International Journal of Exercise Science 6(3) : 250-255, 2013. With the emergence of shared facilities, the possibility of a processing delay is increased as time on instrumentation becomes less available. The purpose of this investigation was the evaluate the effect of a 24h time delay on lymphocyte subset concentration, as well as for the apoptotic marker annexin V. Fourteen healthy individuals completed an incremental treadmill test to exhaustion, and blood samples were obtained before and after exercise. The samples were labeled in duplicate with mixtures consisting of flow cytometry staining buffer, the biomarker for early-phase cell death (annexin V), and antibodies for specific lymphocyte phenotypes (CD4, CD8, and CD19). Samples were labeled for 30-min, centrifuged, and decanted, before the addition of RBC Lysis Buffer. Upon the completion of processing, the first set of samples were immediately analyzed using flow cytometry and the remaining duplicate samples were acquired 24 h later. Data were analyzed using a paired sample t-test with significance accepted at the p < 0.05 level. For blood draws obtained at rest, no differences between acquisition days were observed with regard to cell volume for any lymphocyte subfraction. However, blood samples obtained following an exhaustive exercise bout had significant decreases in CD4+ (p=0.002) and CD8+ (p= 0.021) concentration between acquisition days. Processing delays did not affect the number of apoptotic cells in any lymphocyte subset either at rest or following exercise. As the number of apoptotic cells was unaffected by processing, the reduction in cell concentration is likely due to mechanisms other than programmed cell death. It is possible that exercise makes lymphocytes more susceptible to necrosis during the post-activity period.
Kell, Holly B.; Pereira, Guilherme Borges; Tibana, Ramires Alsamir; Jarrett, Michael; Schafer, Mark A.; Prestes, Jonato; Santo, Antonio; and Navalta, James W.
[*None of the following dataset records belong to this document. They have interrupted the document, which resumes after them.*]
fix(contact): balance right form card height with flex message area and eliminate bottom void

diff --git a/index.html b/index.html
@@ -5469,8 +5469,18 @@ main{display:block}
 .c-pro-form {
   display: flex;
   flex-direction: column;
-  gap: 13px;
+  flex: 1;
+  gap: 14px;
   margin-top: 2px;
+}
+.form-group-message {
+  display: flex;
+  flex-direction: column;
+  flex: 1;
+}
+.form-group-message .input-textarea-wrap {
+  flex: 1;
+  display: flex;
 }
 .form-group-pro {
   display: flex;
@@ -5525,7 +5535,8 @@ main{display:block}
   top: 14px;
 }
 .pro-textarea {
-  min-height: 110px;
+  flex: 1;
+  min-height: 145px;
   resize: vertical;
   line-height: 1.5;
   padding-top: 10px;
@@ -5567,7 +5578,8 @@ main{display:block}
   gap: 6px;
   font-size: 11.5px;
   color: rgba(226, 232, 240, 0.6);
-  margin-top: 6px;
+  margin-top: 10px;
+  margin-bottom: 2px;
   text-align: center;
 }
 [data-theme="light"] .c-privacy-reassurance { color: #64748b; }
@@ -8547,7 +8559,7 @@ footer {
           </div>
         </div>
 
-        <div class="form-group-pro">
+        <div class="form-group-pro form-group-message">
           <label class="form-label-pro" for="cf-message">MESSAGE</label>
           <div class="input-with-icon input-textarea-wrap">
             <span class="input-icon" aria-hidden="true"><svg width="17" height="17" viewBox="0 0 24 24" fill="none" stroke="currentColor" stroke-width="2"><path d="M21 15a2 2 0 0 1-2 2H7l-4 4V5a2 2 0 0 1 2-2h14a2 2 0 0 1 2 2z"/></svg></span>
"Acquisition Delays Affect Lymphocyte Subset Counts but not Markers of Exercise-induced Apoptosis,"
International Journal of Exercise Science:
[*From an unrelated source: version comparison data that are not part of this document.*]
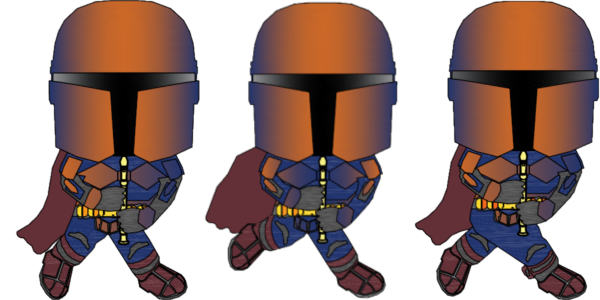
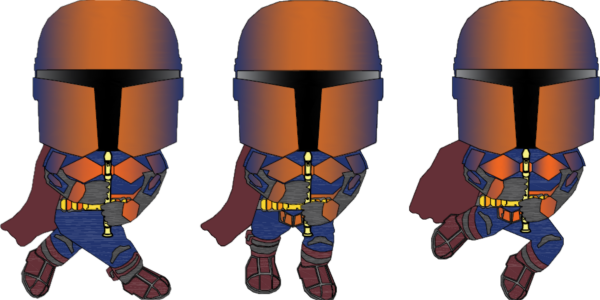
Character motion

diff --git a/src/script.js b/src/script.js
@@ -85,7 +85,7 @@ function create ()
     arrayStep[i] = nextStep;
   }
 
-  player = this.physics.add.sprite(100, 512, 'character').setScale(0.25);
+  player = this.physics.add.sprite(100, 512, 'character').setScale(0.35);
   
   //this.physics.add.collider(player, platforms);
 
@@ -93,7 +93,7 @@ function create ()
   this.anims.create({
     key: 'flying',
     frames: this.anims.generateFrameNumbers('character', { start: 0, end: 2 }),
-    frameRate: 20,
+    frameRate: 5,
     repeat: -1
   });
   player.anims.play('flying');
3, Article 9.
Available at: http://digitalcommons.wku.edu/ijes/vol6/iss3/9